6
461

For a liberal arts college boasting an educated populace and, more importantly, a caring community, the Buddha Bowl at the Commons Dining Hall is conspicuous in its impropriety. It is a cultural appropriation and simply inappropriate to name a dish after a religious figure.

The Buddha is the title given to one who has achieved enlightenment and who understands the Four Noble Truths in the religion of Buddhism. To name a dinner dish comprised merely of vegetables and grains after such a lofty religious state is a belittlement of the profound achievement itself and the arduous process required along the way.

Naming a dinner dish after a paramount figure in Christianity would be unacceptable here because the majority of the population of the College of William and Mary is Christian. However, as a caring and educated population, it is vital to respect all aspects of our community. That includes respect toward all minority groups who do not have the privilege of renown that majority groups have.

Buddhism is the world’s fourth largest religion. Though not very highly practiced in Williamsburg, Virginia, Buddhism is a part of our community and must be respected, just as we respect all other elements. The blatant cultural appropriation of the Buddha Bowl name is noticed and rejected by the campus community.

It is unnecessary, and a bit ridiculous, to bring religion into the name of a completely secular food dish.

Cultural insensitivity and appropriation is a pervasive issue on our campus as a whole, and it is a shameful act to blindly follow. In short, the name of the Buddha Bowl must be changed. But, the contents of the bowl are delicious, and most definitely should remain a healthy staple of the Caf.

If a dish at the Caf was named the “Jesus Bowl,” there would be an outcry, an uproar, a total reproaching of the system — and rightly so. No religion, culture or group should be subjected to insensitivity and appropriation. Such inappropriate acts are disgustingly prevalent in our society today.

It may seem to be an overwhelming problem: how can I help? How can I alone make the world a better place?

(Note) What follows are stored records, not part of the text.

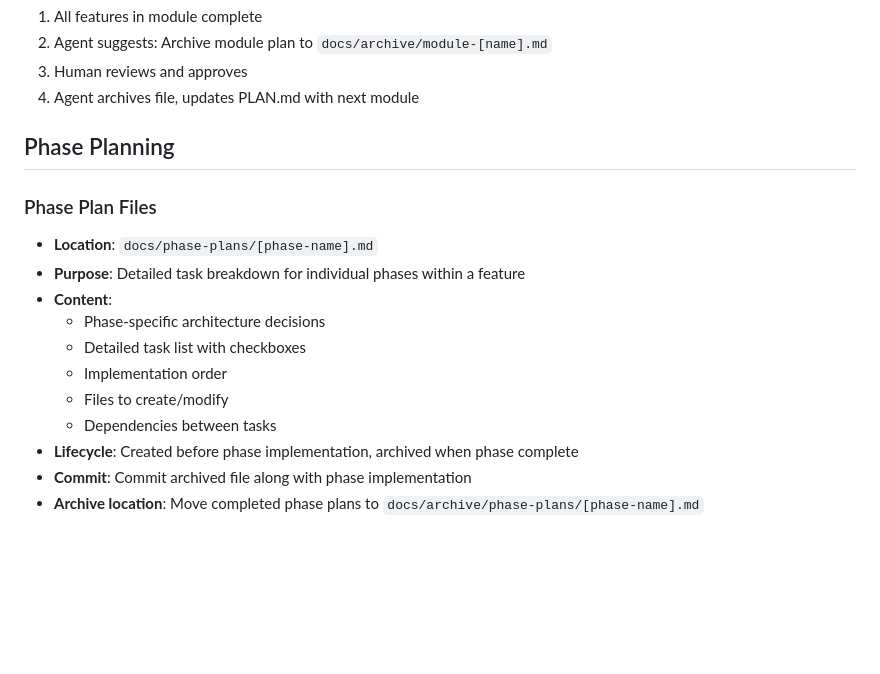
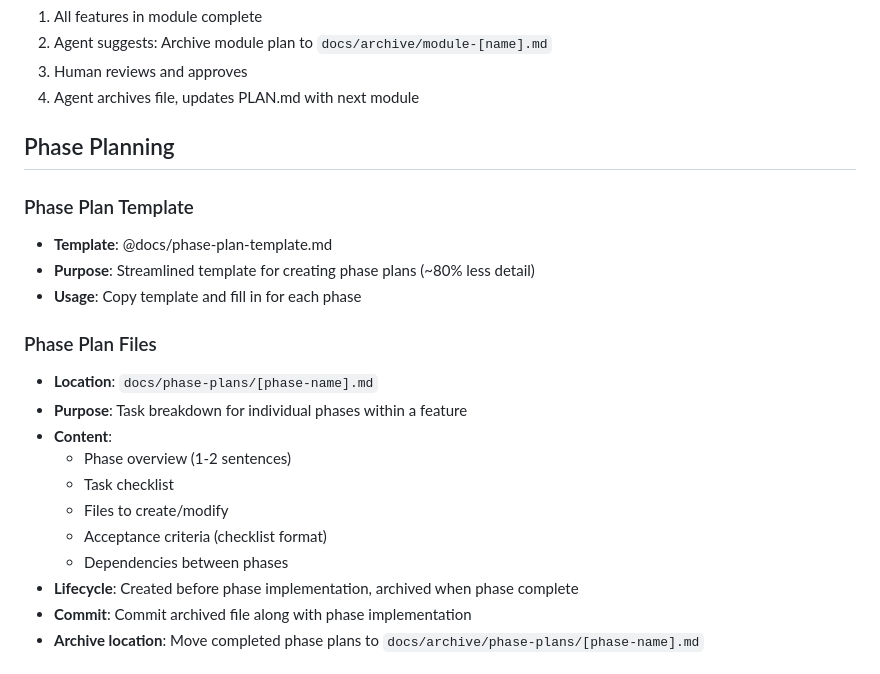
Before and after one commit to underscoreTells/streaming-enhancement-sweet-v3, a Markdown page: docs/WORKFLOW.md, the part around the change. Rendered like a GitHub page; blank space fills up the shorter version.

```diff
--- a/docs/WORKFLOW.md
+++ b/docs/WORKFLOW.md
@@ -73,15 +73,20 @@ This document describes the methodology for working with AI agents on this proje
 
 ## Phase Planning
 
+### Phase Plan Template
+- **Template**: @docs/phase-plan-template.md
+- **Purpose**: Streamlined template for creating phase plans (~80% less detail)
+- **Usage**: Copy template and fill in for each phase
+
 ### Phase Plan Files
 - **Location**: `docs/phase-plans/[phase-name].md`
-- **Purpose**: Detailed task breakdown for individual phases within a feature
+- **Purpose**: Task breakdown for individual phases within a feature
 - **Content**:
-  - Phase-specific architecture decisions
-  - Detailed task list with checkboxes
-  - Implementation order
+  - Phase overview (1-2 sentences)
+  - Task checklist
   - Files to create/modify
-  - Dependencies between tasks
+  - Acceptance criteria (checklist format)
+  - Dependencies between phases
 - **Lifecycle**: Created before phase implementation, archived when phase complete
 - **Commit**: Commit archived file along with phase implementation
 - **Archive location**: Move completed phase plans to `docs/archive/phase-plans/[phase-name].md`
```
Also changed, not shown: AGENTS.md (+1 -0 lines), docs/phase-plan-template.md (added, +58 -0 lines).
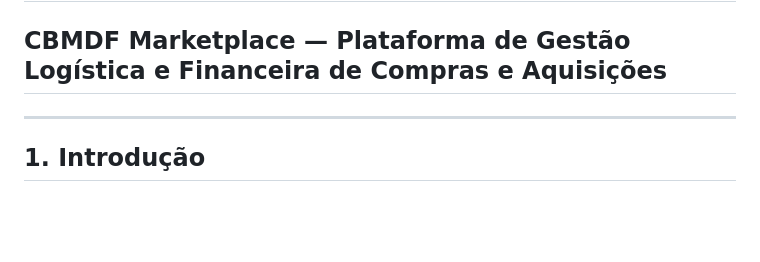
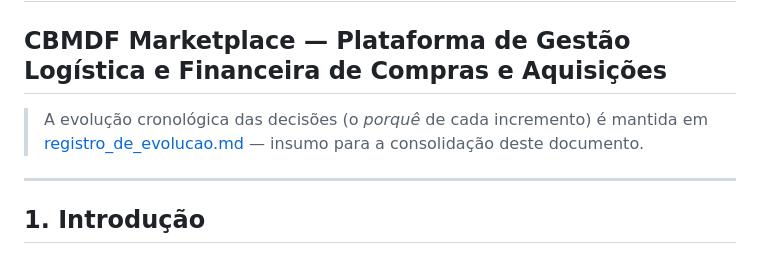
Before and after one commit to munizigor/comprascbmdf, a Markdown page: docs/documento_de_visao.md, the part around the change. GitHub-like rendering; blank space fills up the shorter version.

```diff
--- a/docs/documento_de_visao.md
+++ b/docs/documento_de_visao.md
@@ -1,5 +1,8 @@
 # Documento de Visão do Produto
 ## CBMDF Marketplace — Plataforma de Gestão Logística e Financeira de Compras e Aquisições
+
+> A evolução cronológica das decisões (o *porquê* de cada incremento) é mantida em
+> [registro_de_evolucao.md](registro_de_evolucao.md) — insumo para a consolidação deste documento.
 
 ---
 
```
Also changed, not shown: docs/registro_de_evolucao.md (added, +173 -0 lines).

If you consider yourself a caring person, an intellectual, or if you have just read to this point in the article, it is imperative that you are made aware that you can make a difference. Email Dining Services. Voice your concerns to the administration. Actively petitioning to change the name of the Buddha Bowl is a vital first step on the path to ensuring a respectful campus environment for each and every member of our inspiring community here at the College of William and Mary — future home of healthy, secular, non-appropriating dinner bowls.

Email Sarah Malks at slmalks@email.wm.edu.